The artist-gallery relationship is tricky as it is often ruled by power, from opposite points of view. There is no one-size-fits-all model. But Hirst has always been his own master, right from the beginning. He first came into news in 1988 when still as a student at London’s  Goldsmith’s College, he curated an exhibition in an abandoned warehouse to show his and his peer’s work. In 2008, he broke the art market convention of selling only through representative galleries. He side-stepped both his primary galleries, Gagosian in New York and White Cube in London to hold an auction of his works (mostly new) in London.  Interestingly this auction coincided with the fall of Lehmann Brothers and the beginning of the global financial crisis of 2008-09, but was a success nonetheless.

What does Hirst’s news coincide with this time? Is it the first sign of Apocalypse 2012 – an “artpocalypse” perhaps? Definitely not! In an industry where most relationships are made on a hand shake, none of these splits are carved in stone. Stay tuned for more on this story and other art world news in 2013!

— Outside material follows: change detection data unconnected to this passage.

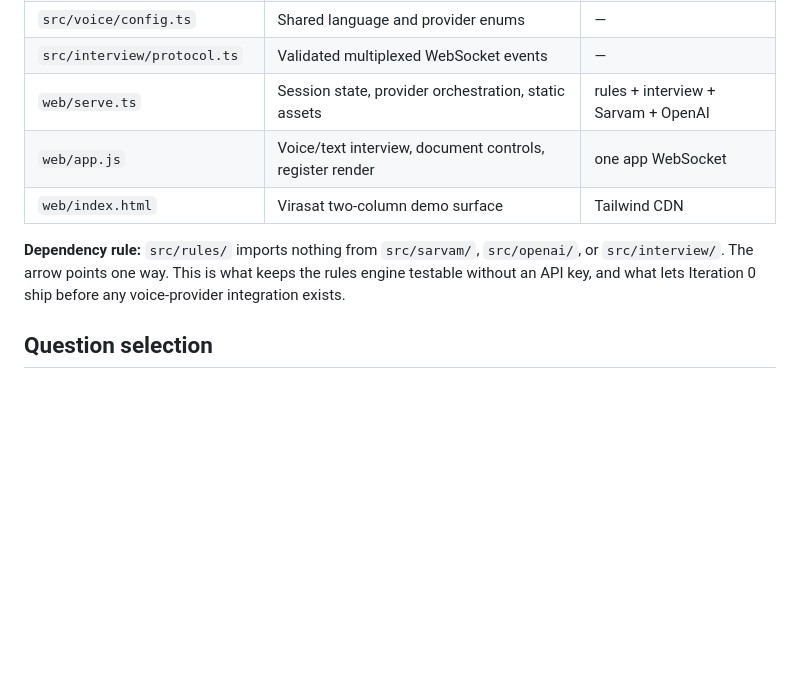
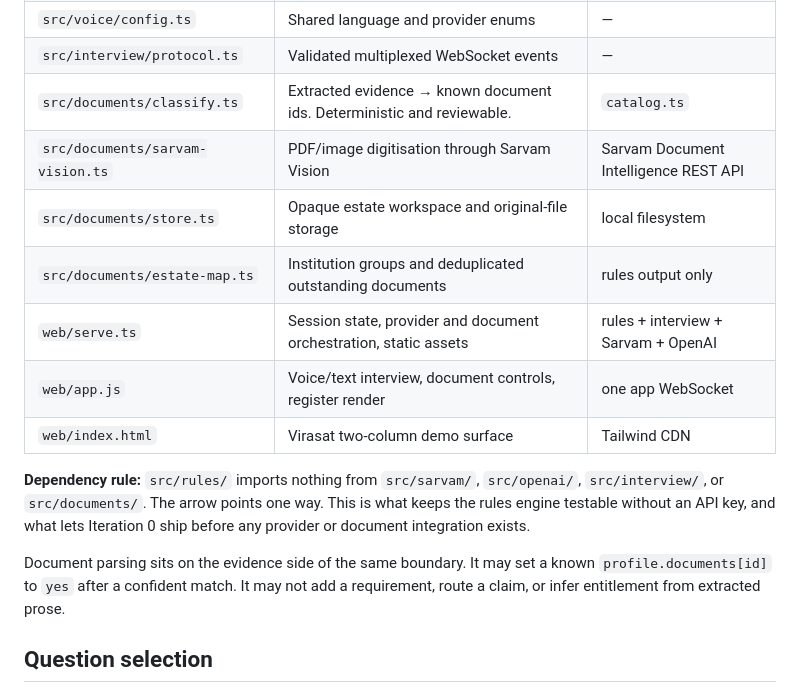
Before and after one commit to PranavBakre/Virasat, a Markdown page: docs/architecture.md, the part around the change. GitHub-like rendering; blank space fills up the shorter version.

```diff
--- a/docs/architecture.md
+++ b/docs/architecture.md
@@ -241,14 +241,22 @@ generic list.
 | `src/openai/chat.ts` | Constrained JSON response | OpenAI Responses API |
 | `src/voice/config.ts` | Shared language and provider enums | — |
 | `src/interview/protocol.ts` | Validated multiplexed WebSocket events | — |
-| `web/serve.ts` | Session state, provider orchestration, static assets | rules + interview + Sarvam + OpenAI |
+| `src/documents/classify.ts` | Extracted evidence → known document ids. Deterministic and reviewable. | `catalog.ts` |
+| `src/documents/sarvam-vision.ts` | PDF/image digitisation through Sarvam Vision | Sarvam Document Intelligence REST API |
+| `src/documents/store.ts` | Opaque estate workspace and original-file storage | local filesystem |
+| `src/documents/estate-map.ts` | Institution groups and deduplicated outstanding documents | rules output only |
+| `web/serve.ts` | Session state, provider and document orchestration, static assets | rules + interview + Sarvam + OpenAI |
 | `web/app.js` | Voice/text interview, document controls, register render | one app WebSocket |
 | `web/index.html` | Virasat two-column demo surface | Tailwind CDN |
 
 **Dependency rule:** `src/rules/` imports nothing from `src/sarvam/`,
-`src/openai/`, or `src/interview/`. The arrow points one way. This is what keeps
-the rules engine testable without an API key, and what lets Iteration 0 ship
-before any voice-provider integration exists.
+`src/openai/`, `src/interview/`, or `src/documents/`. The arrow points one way.
+This is what keeps the rules engine testable without an API key, and what lets
+Iteration 0 ship before any provider or document integration exists.
+
+Document parsing sits on the evidence side of the same boundary. It may set a
+known `profile.documents[id]` to `yes` after a confident match. It may not add a
+requirement, route a claim, or infer entitlement from extracted prose.
 
 ## Question selection
 
```
Also changed, not shown: README.md (+3 -2 lines), docs/features/iteration-2-document-store.md (added, +78 -0 lines).
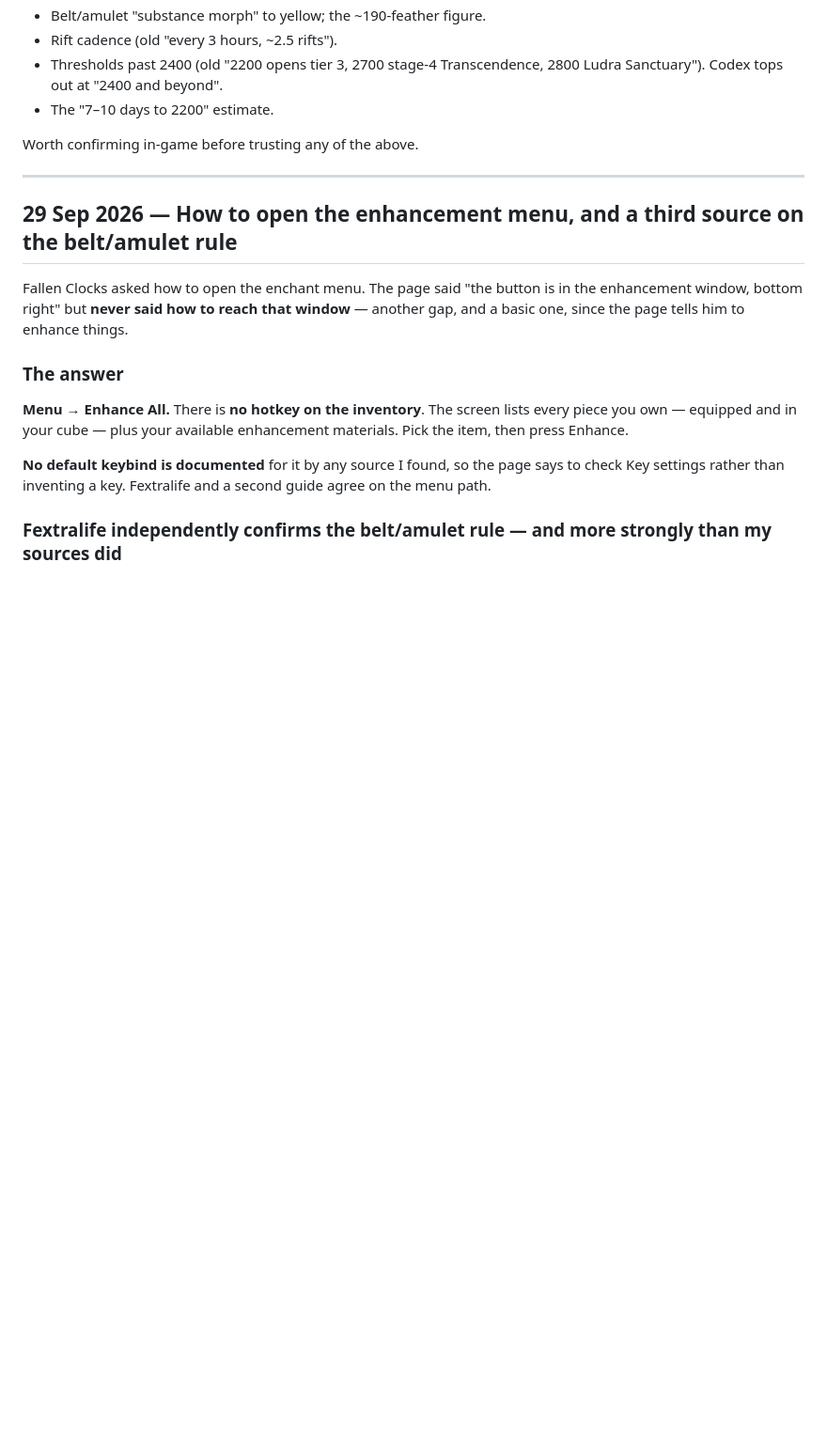
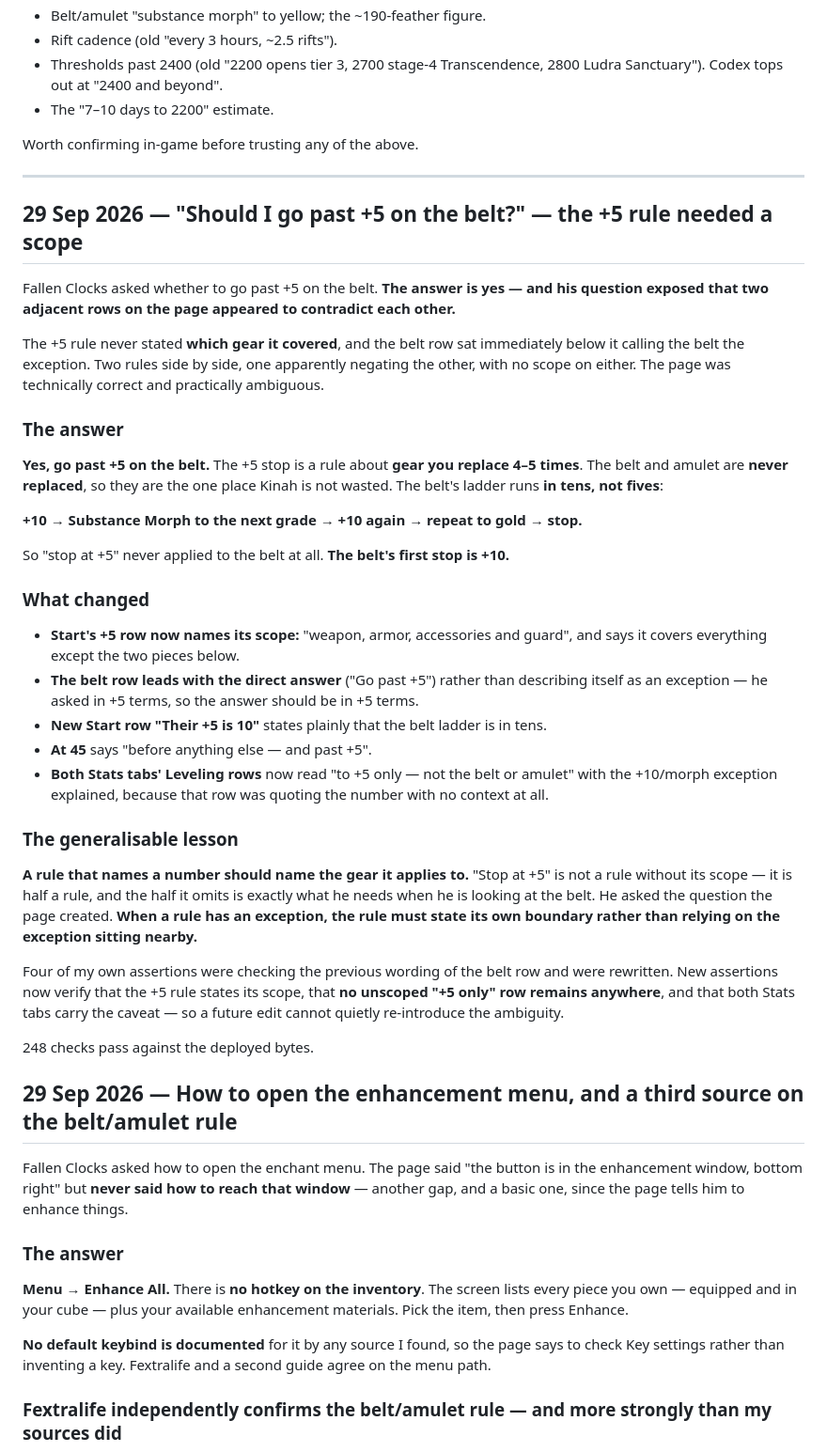
Before and after one commit to dnhess/aion2-cleric-45, a Markdown page: FOLLOWUPS.md, the part around the change. Shown at 94% size. GitHub-like rendering; blank space fills up the shorter version.

Commit message:
Record the +5 scope fix in FOLLOWUPS

```diff
--- a/FOLLOWUPS.md
+++ b/FOLLOWUPS.md
@@ -47,6 +47,37 @@ Still unverified, marked as such on the page or removed:
 Worth confirming in-game before trusting any of the above.
 
 ---
+
+## 29 Sep 2026 — "Should I go past +5 on the belt?" — the +5 rule needed a scope
+
+Fallen Clocks asked whether to go past +5 on the belt. **The answer is yes — and his question exposed that two adjacent rows on the page appeared to contradict each other.**
+
+The +5 rule never stated **which gear it covered**, and the belt row sat immediately below it calling the belt the exception. Two rules side by side, one apparently negating the other, with no scope on either. The page was technically correct and practically ambiguous.
+
+### The answer
+
+**Yes, go past +5 on the belt.** The +5 stop is a rule about **gear you replace 4–5 times**. The belt and amulet are **never replaced**, so they are the one place Kinah is not wasted. The belt's ladder runs **in tens, not fives**:
+
+**+10 → Substance Morph to the next grade → +10 again → repeat to gold → stop.**
+
+So "stop at +5" never applied to the belt at all. **The belt's first stop is +10.**
+
+### What changed
+
+- **Start's +5 row now names its scope:** "weapon, armor, accessories and guard", and says it covers everything except the two pieces below.
+- **The belt row leads with the direct answer** ("Go past +5") rather than describing itself as an exception — he asked in +5 terms, so the answer should be in +5 terms.
+- **New Start row "Their +5 is 10"** states plainly that the belt ladder is in tens.
+- **At 45** says "before anything else — and past +5".
+- **Both Stats tabs' Leveling rows** now read "to +5 only — not the belt or amulet" with the +10/morph exception explained, because that row was quoting the number with no context at all.
+
+### The generalisable lesson
+
+**A rule that names a number should name the gear it applies to.** "Stop at +5" is not a rule without its scope — it is half a rule, and the half it omits is exactly what he needs when he is looking at the belt. He asked the question the page created. **When a rule has an exception, the rule must state its own boundary rather than relying on the exception sitting nearby.**
+
+Four of my own assertions were checking the previous wording of the belt row and were rewritten. New assertions now verify that the +5 rule states its scope, that **no unscoped "+5 only" row remains anywhere**, and that both Stats tabs carry the caveat — so a future edit cannot quietly re-introduce the ambiguity.
+
+248 checks pass against the deployed bytes.
+
 
 ## 29 Sep 2026 — How to open the enhancement menu, and a third source on the belt/amulet rule
 
```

Spot on! Damien Hirst’s spot paintings exhibited worldwide

In conjunction with the the Damien Hirst spot print featured on The Story by Saffronart, Elisabetta Marabotto revisits the artist’s global exhibition, ‘The Complete Spot Paintings (1986-2011)’

Damien Hirst, Isonicotinic Acid Ethyl Ester, 2010–11.

Damien Hirst, Isonicotinic Acid Ethyl Ester, 2010–11.
Image Credit: http://www.gagosian.com/exhibitions/damien-hirst–january-12-2012-9/exhibition-images

London: For the few people who may not be familiar with Damien Hirst’s works, they can be categorized in three broad groups: colourful spots, medicine cabinets, and animals preserved in formaldehyde. However, the spot paintings are perhaps the most predominant element of his body of work, and definitely my favourite one.

Since the 1980s, the artist has been investigating the complex relationship between life, death and art using different media. He is one of the main figures of the collective known as the Young British Artists, who led the British art scene in the 1990s. Over the years, Hirst achieved international fame and success, and at one point was known as the world’s richest living artist. His works have always been quite controversial, but this is perhaps one of the reasons for his popularity and celebrity.

Damien Hirst, Installation view at Gagosian Gallery, London.

Damien Hirst, Installation view at Gagosian Gallery, London.

At the beginning of 2012, in conjunction with Larry Gagosian, Hirst planned to exhibit his spot paintings at Gagosian Gallery’s locations all over the world. So from January to March, every Gagosian Gallery was surrendered to the artist’s spot works. From New York and Los Angeles to London, Rome, Athens, Hong Kong, Paris and Geneva more than 300 paintings by Hirst were exhibited in Gagosian’s spaces.

Most of the works were lent by private collectors or public institutions, which made the exhibitions quite different depending on the location. For example, the round canvases were very popular in America, while the irregularly-shaped ones received great success in Europe and especially London.

Damien Hirst, Zirconyl Chloride, 2008.

Damien Hirst, Zirconyl Chloride, 2008.
Image Credit: http://www.gagosian.com/exhibitions/damien-hirst/exhibition-images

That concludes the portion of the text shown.